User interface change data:

══════

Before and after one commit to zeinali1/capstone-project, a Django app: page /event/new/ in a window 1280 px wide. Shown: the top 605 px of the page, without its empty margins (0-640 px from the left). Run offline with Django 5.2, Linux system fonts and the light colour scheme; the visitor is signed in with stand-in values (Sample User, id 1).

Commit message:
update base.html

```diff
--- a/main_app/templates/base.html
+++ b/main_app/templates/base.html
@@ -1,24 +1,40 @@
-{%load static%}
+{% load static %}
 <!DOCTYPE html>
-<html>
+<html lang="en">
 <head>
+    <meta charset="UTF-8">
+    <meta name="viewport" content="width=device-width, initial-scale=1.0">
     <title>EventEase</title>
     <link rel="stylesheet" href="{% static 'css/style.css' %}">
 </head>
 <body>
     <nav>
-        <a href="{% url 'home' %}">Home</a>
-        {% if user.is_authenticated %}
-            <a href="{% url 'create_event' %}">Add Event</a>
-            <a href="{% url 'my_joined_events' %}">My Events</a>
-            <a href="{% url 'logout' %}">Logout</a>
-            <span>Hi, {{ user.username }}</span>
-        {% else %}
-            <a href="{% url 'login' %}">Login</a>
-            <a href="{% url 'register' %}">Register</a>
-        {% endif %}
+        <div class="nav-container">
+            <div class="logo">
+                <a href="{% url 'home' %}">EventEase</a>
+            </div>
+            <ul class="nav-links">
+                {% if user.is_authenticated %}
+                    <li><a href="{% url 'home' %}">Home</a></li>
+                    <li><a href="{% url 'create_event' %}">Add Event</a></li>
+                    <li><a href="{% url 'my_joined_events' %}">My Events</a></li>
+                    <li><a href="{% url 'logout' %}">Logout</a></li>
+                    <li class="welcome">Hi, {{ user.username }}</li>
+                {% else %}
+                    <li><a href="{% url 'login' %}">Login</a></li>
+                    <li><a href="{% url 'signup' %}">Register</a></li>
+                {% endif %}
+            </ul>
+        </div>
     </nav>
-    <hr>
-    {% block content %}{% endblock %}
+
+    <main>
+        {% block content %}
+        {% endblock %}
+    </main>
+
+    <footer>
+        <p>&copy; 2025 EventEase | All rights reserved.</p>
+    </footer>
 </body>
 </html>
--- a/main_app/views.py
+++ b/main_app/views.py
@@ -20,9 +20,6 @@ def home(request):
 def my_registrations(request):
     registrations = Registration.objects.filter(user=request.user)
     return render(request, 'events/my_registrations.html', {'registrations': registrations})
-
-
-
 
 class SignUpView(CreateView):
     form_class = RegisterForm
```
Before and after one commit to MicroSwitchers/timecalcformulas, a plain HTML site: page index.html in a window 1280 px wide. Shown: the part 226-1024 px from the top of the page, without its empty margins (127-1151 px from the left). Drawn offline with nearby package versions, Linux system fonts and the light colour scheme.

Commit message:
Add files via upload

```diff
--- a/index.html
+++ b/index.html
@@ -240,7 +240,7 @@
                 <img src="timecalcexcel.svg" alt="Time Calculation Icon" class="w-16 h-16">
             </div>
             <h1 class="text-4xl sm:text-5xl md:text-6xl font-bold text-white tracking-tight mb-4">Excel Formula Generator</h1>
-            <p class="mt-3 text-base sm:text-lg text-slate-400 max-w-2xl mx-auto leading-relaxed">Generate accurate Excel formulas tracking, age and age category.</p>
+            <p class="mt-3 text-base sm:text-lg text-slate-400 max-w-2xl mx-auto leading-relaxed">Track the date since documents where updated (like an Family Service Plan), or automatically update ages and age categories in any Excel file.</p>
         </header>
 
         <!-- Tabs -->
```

══════

Go through the entries above and copy out every line that includes the word "home".

Final answer
-        <a href="{% url 'home' %}">Home</a>
+                <a href="{% url 'home' %}">EventEase</a>
+                    <li><a href="{% url 'home' %}">Home</a></li>
@@ -20,9 +20,6 @@ def home(request):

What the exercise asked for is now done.